Cavanagh's big break came in 1990, when director Penny Marshall cast her in the comedy "A League of Their Own." She made an instant impression with her portrayal of Marla Hooch, the so-called "ugly girl" who outshines several members of the all-female baseball team. She had numerous supporting parts in film comedies following that success — "Robin Hood: Men In Tights" and "Dracula: Dead and Loving It" for director Mel Brooks, "For Richer, for Poorer," "Junior," "That Darn Cat" and others. Cavanagh has also had a busy voiceover career, most notably as the voice of Judy Neutron in the Oscar-nominated animated film "Jimmy Neutron: Boy Genius," the subsequent television series and several TV movies. On TV, Cavanagh has had roles in everything from "Home Improvement" to "Exes & Ohs." Cavanagh also has a thriving stage career and is currently touring the country in "Menopause: The Musical." She lives in Hollywood with her partner, Anne Chamberlain. Megan's son, Brendan, is 19 and majoring in Mandarin Chinese and international affairs at college.

Q: I'm going to guess that Marla Hooch is the character you are most often recognized for.

A: That is correct. To this day, every day. People say, "You look so much like that girl from that movie" or they just come right up to me and say, "You were Marla Hooch." A lot of them add, "You're so pretty in real life." That's very sweet when they say that. I get a lot of "That movie changed my life" from young women. So many of us don't feel like the pretty one or the popular one. It's brought up beauty issues in society for a lot of people. I am working on a documentary dealing with this issue. I have had entire teams of softball players of young women who watch it. The amount of people who love this movie astounds me. I went to a baseball signing with some of the original players at a tournament, and there was literally a line about a mile long. They are so emotional about it.

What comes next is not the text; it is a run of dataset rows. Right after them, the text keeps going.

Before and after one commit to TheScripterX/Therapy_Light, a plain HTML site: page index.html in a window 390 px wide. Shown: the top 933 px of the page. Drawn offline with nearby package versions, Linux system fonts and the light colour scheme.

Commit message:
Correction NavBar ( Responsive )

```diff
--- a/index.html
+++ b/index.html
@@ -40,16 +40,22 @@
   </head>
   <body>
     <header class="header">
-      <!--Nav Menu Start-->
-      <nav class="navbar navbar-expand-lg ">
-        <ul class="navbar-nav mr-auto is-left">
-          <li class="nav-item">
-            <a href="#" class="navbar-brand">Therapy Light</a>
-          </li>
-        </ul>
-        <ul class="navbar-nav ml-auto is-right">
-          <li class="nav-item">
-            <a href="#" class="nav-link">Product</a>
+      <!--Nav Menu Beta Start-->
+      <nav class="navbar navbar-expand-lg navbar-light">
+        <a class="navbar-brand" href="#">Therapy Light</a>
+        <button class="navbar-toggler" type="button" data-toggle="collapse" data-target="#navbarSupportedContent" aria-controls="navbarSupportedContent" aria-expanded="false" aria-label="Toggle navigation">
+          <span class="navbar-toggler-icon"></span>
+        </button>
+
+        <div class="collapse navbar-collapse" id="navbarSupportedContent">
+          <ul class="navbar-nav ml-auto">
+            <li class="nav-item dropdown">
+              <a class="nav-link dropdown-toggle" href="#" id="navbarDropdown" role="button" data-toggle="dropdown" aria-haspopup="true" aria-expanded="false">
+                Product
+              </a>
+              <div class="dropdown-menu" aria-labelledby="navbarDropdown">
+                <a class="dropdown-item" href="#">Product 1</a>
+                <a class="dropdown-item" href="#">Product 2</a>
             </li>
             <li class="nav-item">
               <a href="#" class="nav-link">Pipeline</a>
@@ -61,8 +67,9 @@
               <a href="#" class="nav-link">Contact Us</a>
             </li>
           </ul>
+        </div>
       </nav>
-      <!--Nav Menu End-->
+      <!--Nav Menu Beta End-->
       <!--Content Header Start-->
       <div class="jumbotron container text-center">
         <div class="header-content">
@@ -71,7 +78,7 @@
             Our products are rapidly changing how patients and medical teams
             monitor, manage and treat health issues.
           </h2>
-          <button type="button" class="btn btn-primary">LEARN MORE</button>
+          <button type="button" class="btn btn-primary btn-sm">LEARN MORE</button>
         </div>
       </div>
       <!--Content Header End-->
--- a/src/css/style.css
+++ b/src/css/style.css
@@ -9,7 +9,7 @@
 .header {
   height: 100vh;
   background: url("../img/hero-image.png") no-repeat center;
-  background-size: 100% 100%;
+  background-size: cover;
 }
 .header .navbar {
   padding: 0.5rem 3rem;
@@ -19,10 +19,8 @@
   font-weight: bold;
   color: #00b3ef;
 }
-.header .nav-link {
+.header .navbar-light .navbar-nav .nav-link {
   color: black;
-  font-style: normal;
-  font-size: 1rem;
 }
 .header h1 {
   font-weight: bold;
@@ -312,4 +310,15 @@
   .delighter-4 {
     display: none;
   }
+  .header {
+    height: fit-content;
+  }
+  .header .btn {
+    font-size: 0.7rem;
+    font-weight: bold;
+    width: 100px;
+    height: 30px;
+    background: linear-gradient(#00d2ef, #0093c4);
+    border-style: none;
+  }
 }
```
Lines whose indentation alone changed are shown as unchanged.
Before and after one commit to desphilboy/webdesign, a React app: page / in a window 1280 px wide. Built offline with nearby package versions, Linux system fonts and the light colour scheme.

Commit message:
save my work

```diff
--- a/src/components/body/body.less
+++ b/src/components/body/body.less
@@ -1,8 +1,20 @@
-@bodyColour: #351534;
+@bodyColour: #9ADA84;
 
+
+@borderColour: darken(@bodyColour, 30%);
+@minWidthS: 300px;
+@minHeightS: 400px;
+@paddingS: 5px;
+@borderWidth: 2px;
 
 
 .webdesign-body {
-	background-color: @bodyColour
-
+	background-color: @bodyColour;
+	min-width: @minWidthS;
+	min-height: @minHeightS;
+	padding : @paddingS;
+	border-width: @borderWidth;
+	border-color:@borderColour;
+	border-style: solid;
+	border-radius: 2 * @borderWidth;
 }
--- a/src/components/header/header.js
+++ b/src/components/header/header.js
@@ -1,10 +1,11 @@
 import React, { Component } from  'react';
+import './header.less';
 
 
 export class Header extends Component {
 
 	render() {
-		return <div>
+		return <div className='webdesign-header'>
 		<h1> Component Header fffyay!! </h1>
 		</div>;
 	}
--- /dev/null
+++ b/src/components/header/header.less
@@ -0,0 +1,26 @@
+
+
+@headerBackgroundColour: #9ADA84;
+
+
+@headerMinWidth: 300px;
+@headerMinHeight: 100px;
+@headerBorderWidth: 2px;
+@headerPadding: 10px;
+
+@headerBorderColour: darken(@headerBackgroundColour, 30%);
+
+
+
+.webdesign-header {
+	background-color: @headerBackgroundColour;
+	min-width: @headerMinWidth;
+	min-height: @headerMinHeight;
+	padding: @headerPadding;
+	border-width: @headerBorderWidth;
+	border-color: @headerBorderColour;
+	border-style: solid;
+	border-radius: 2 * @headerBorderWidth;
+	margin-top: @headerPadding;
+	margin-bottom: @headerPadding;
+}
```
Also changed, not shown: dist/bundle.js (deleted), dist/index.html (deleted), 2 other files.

Q: Which actor(s) would you nominate for the Character Actor Hall of Fame?

A: I would nominate Margaret Rutherford, who I adore. I love Helen Mirren. I really like Melissa McCarthy. She's genius. I think Sarah Silverman is genius. Some of the young women coming up right now in comedy are so refreshing. Kristen Wiig, Tina Fey, Amy Poehler are all so brilliant.

Q: What's an archetypal character role you have played often?

A; I've played lots of character-y roles, but I play average gals who are looking for love a lot (laughs).

Q: What's a character part that you would like to play?

A: Where do I begin? I've always wanted to do an Irish sister part in "Dancing at Lughnasa." The character-ier the better. I like to play women who are somewhat not liked that make you feel sorry for them.

Q: Most unusual character/costume/location/prop?

A: I had to wear a crocodile outfit when I played the crocodile in "Peter Pan." I helped my mom make it. I had to wear a Santa Claus suit in "Robin Hood: Men in Tights." It was extremely warm. When I went to the audition they told me to stuff clothing in my sleeves. I went out and got a Santa suit from a rental shop and went completely dressed as the character. I put my hair up and I walked in the door to meet Mel (Brooks) as the character, and he hired me on the spot. It is a very dicey thing to do, but it worked out. I would love Mel Brooks to do this as a musical. I would love to do this onstage. Hey Mel, I'm ready!

Q: Has being from Chicago helped in your career?

A: Yes. Chicago is a very well-respected theater town. Having that on my resume has given me a deeper sense of what kind of actor I am. Also, I really think after traveling the United States these last nine years with "Menopause" I really have grown to appreciate who I am because of where I grew up. I'm generalizing here, but to me Chicagoans are a very real, warm-hearted kind of people. There's no B.S., no pretension, you get what you get. I think that's very well respected — especially in the film business.